Top of DATASET EXTRACT

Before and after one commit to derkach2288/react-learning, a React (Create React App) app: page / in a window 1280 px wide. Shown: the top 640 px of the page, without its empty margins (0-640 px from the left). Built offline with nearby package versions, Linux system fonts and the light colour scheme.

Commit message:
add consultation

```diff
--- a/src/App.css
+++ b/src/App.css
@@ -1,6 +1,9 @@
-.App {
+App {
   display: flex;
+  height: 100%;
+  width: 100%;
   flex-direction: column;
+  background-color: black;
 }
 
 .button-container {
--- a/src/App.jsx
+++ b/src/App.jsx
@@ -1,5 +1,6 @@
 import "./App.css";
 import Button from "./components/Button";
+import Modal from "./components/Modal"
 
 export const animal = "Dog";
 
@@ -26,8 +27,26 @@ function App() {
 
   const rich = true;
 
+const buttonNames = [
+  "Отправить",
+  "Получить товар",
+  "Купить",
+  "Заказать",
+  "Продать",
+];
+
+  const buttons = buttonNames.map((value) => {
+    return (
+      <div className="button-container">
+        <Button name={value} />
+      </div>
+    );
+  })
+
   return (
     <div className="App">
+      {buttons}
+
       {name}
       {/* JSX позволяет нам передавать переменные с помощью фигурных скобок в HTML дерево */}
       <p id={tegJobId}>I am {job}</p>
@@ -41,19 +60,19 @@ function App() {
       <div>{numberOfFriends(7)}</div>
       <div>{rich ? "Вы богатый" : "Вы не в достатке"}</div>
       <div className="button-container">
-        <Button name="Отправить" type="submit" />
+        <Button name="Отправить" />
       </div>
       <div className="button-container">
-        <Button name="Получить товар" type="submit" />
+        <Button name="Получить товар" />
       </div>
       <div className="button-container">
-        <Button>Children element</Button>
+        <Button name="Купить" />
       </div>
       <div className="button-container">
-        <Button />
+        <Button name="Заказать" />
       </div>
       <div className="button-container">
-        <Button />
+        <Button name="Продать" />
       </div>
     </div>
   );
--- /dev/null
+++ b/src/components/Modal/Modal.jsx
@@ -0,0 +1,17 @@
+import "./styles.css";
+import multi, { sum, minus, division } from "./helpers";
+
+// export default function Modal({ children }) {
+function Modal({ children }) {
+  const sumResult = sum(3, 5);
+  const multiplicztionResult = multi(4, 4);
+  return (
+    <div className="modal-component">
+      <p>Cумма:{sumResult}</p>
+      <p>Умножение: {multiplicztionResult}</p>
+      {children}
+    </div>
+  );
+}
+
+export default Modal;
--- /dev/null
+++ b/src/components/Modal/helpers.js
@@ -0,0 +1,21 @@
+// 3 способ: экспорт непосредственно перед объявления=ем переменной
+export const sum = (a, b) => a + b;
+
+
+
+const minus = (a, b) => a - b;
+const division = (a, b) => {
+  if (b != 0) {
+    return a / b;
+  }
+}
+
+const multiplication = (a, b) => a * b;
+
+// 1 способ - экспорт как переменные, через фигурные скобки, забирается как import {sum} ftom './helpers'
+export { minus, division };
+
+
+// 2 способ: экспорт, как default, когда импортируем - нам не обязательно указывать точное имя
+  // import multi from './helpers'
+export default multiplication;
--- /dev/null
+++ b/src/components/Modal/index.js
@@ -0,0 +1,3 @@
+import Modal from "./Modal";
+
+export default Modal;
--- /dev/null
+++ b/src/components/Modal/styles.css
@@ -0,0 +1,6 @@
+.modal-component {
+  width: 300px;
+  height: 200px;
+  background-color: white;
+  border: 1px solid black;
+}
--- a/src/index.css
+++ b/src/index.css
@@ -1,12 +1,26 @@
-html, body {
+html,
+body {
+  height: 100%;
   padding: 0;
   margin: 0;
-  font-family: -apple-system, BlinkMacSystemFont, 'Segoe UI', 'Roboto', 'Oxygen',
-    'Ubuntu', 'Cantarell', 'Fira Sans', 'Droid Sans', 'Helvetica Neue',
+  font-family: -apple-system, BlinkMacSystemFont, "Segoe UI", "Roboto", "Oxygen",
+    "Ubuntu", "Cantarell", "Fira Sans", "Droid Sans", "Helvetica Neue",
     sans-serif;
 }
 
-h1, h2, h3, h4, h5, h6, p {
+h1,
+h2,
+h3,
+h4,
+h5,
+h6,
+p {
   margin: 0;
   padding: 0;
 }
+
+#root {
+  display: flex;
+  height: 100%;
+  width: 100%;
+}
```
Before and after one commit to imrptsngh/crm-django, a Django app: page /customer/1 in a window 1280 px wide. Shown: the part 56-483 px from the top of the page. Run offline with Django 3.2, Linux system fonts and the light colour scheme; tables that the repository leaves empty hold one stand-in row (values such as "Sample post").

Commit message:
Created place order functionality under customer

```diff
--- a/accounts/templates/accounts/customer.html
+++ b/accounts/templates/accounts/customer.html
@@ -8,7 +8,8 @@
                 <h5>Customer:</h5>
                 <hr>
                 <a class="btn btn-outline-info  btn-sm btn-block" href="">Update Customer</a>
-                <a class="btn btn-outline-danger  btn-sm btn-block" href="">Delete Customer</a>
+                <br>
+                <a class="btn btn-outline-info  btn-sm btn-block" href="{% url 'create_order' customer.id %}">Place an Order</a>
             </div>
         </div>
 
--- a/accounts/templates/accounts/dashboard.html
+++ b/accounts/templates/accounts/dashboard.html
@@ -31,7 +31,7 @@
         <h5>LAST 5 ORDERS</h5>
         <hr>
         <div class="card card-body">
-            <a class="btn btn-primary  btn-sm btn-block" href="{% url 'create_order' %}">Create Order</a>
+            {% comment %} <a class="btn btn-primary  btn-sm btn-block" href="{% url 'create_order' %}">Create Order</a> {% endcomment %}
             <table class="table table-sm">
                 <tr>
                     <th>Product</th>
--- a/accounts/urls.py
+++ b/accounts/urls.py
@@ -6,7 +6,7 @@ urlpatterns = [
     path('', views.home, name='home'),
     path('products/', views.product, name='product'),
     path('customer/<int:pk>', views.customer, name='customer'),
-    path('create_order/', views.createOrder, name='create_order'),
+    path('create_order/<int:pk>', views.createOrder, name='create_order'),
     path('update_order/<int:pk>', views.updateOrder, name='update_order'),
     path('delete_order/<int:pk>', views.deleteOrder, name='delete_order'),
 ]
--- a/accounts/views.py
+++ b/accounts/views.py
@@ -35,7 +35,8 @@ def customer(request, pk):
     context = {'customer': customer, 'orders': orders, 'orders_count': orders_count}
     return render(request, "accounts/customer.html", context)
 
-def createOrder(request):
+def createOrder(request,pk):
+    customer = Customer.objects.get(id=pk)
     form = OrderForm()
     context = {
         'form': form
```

Bottom of DATASET EXTRACT

- **TRY IT**: After reading through the records, retype all of them exactly.

- **ANSWER BOX**:
Before and after one commit to derkach2288/react-learning, a React (Create React App) app: page / in a window 1280 px wide. Shown: the top 640 px of the page, without its empty margins (0-640 px from the left). Built offline with nearby package versions, Linux system fonts and the light colour scheme.

Commit message:
add consultation

```diff
--- a/src/App.css
+++ b/src/App.css
@@ -1,6 +1,9 @@
-.App {
+App {
   display: flex;
+  height: 100%;
+  width: 100%;
   flex-direction: column;
+  background-color: black;
 }
 
 .button-container {
--- a/src/App.jsx
+++ b/src/App.jsx
@@ -1,5 +1,6 @@
 import "./App.css";
 import Button from "./components/Button";
+import Modal from "./components/Modal"
 
 export const animal = "Dog";
 
@@ -26,8 +27,26 @@ function App() {
 
   const rich = true;
 
+const buttonNames = [
+  "Отправить",
+  "Получить товар",
+  "Купить",
+  "Заказать",
+  "Продать",
+];
+
+  const buttons = buttonNames.map((value) => {
+    return (
+      <div className="button-container">
+        <Button name={value} />
+      </div>
+    );
+  })
+
   return (
     <div className="App">
+      {buttons}
+
       {name}
       {/* JSX позволяет нам передавать переменные с помощью фигурных скобок в HTML дерево */}
       <p id={tegJobId}>I am {job}</p>
@@ -41,19 +60,19 @@ function App() {
       <div>{numberOfFriends(7)}</div>
       <div>{rich ? "Вы богатый" : "Вы не в достатке"}</div>
       <div className="button-container">
-        <Button name="Отправить" type="submit" />
+        <Button name="Отправить" />
       </div>
       <div className="button-container">
-        <Button name="Получить товар" type="submit" />
+        <Button name="Получить товар" />
       </div>
       <div className="button-container">
-        <Button>Children element</Button>
+        <Button name="Купить" />
       </div>
       <div className="button-container">
-        <Button />
+        <Button name="Заказать" />
       </div>
       <div className="button-container">
-        <Button />
+        <Button name="Продать" />
       </div>
     </div>
   );
--- /dev/null
+++ b/src/components/Modal/Modal.jsx
@@ -0,0 +1,17 @@
+import "./styles.css";
+import multi, { sum, minus, division } from "./helpers";
+
+// export default function Modal({ children }) {
+function Modal({ children }) {
+  const sumResult = sum(3, 5);
+  const multiplicztionResult = multi(4, 4);
+  return (
+    <div className="modal-component">
+      <p>Cумма:{sumResult}</p>
+      <p>Умножение: {multiplicztionResult}</p>
+      {children}
+    </div>
+  );
+}
+
+export default Modal;
--- /dev/null
+++ b/src/components/Modal/helpers.js
@@ -0,0 +1,21 @@
+// 3 способ: экспорт непосредственно перед объявления=ем переменной
+export const sum = (a, b) => a + b;
+
+
+
+const minus = (a, b) => a - b;
+const division = (a, b) => {
+  if (b != 0) {
+    return a / b;
+  }
+}
+
+const multiplication = (a, b) => a * b;
+
+// 1 способ - экспорт как переменные, через фигурные скобки, забирается как import {sum} ftom './helpers'
+export { minus, division };
+
+
+// 2 способ: экспорт, как default, когда импортируем - нам не обязательно указывать точное имя
+  // import multi from './helpers'
+export default multiplication;
--- /dev/null
+++ b/src/components/Modal/index.js
@@ -0,0 +1,3 @@
+import Modal from "./Modal";
+
+export default Modal;
--- /dev/null
+++ b/src/components/Modal/styles.css
@@ -0,0 +1,6 @@
+.modal-component {
+  width: 300px;
+  height: 200px;
+  background-color: white;
+  border: 1px solid black;
+}
--- a/src/index.css
+++ b/src/index.css
@@ -1,12 +1,26 @@
-html, body {
+html,
+body {
+  height: 100%;
   padding: 0;
   margin: 0;
-  font-family: -apple-system, BlinkMacSystemFont, 'Segoe UI', 'Roboto', 'Oxygen',
-    'Ubuntu', 'Cantarell', 'Fira Sans', 'Droid Sans', 'Helvetica Neue',
+  font-family: -apple-system, BlinkMacSystemFont, "Segoe UI", "Roboto", "Oxygen",
+    "Ubuntu", "Cantarell", "Fira Sans", "Droid Sans", "Helvetica Neue",
     sans-serif;
 }
 
-h1, h2, h3, h4, h5, h6, p {
+h1,
+h2,
+h3,
+h4,
+h5,
+h6,
+p {
   margin: 0;
   padding: 0;
 }
+
+#root {
+  display: flex;
+  height: 100%;
+  width: 100%;
+}
```
Before and after one commit to imrptsngh/crm-django, a Django app: page /customer/1 in a window 1280 px wide. Shown: the part 56-483 px from the top of the page. Run offline with Django 3.2, Linux system fonts and the light colour scheme; tables that the repository leaves empty hold one stand-in row (values such as "Sample post").

Commit message:
Created place order functionality under customer

```diff
--- a/accounts/templates/accounts/customer.html
+++ b/accounts/templates/accounts/customer.html
@@ -8,7 +8,8 @@
                 <h5>Customer:</h5>
                 <hr>
                 <a class="btn btn-outline-info  btn-sm btn-block" href="">Update Customer</a>
-                <a class="btn btn-outline-danger  btn-sm btn-block" href="">Delete Customer</a>
+                <br>
+                <a class="btn btn-outline-info  btn-sm btn-block" href="{% url 'create_order' customer.id %}">Place an Order</a>
             </div>
         </div>
 
--- a/accounts/templates/accounts/dashboard.html
+++ b/accounts/templates/accounts/dashboard.html
@@ -31,7 +31,7 @@
         <h5>LAST 5 ORDERS</h5>
         <hr>
         <div class="card card-body">
-            <a class="btn btn-primary  btn-sm btn-block" href="{% url 'create_order' %}">Create Order</a>
+            {% comment %} <a class="btn btn-primary  btn-sm btn-block" href="{% url 'create_order' %}">Create Order</a> {% endcomment %}
             <table class="table table-sm">
                 <tr>
                     <th>Product</th>
--- a/accounts/urls.py
+++ b/accounts/urls.py
@@ -6,7 +6,7 @@ urlpatterns = [
     path('', views.home, name='home'),
     path('products/', views.product, name='product'),
     path('customer/<int:pk>', views.customer, name='customer'),
-    path('create_order/', views.createOrder, name='create_order'),
+    path('create_order/<int:pk>', views.createOrder, name='create_order'),
     path('update_order/<int:pk>', views.updateOrder, name='update_order'),
     path('delete_order/<int:pk>', views.deleteOrder, name='delete_order'),
 ]
--- a/accounts/views.py
+++ b/accounts/views.py
@@ -35,7 +35,8 @@ def customer(request, pk):
     context = {'customer': customer, 'orders': orders, 'orders_count': orders_count}
     return render(request, "accounts/customer.html", context)
 
-def createOrder(request):
+def createOrder(request,pk):
+    customer = Customer.objects.get(id=pk)
     form = OrderForm()
     context = {
         'form': form
```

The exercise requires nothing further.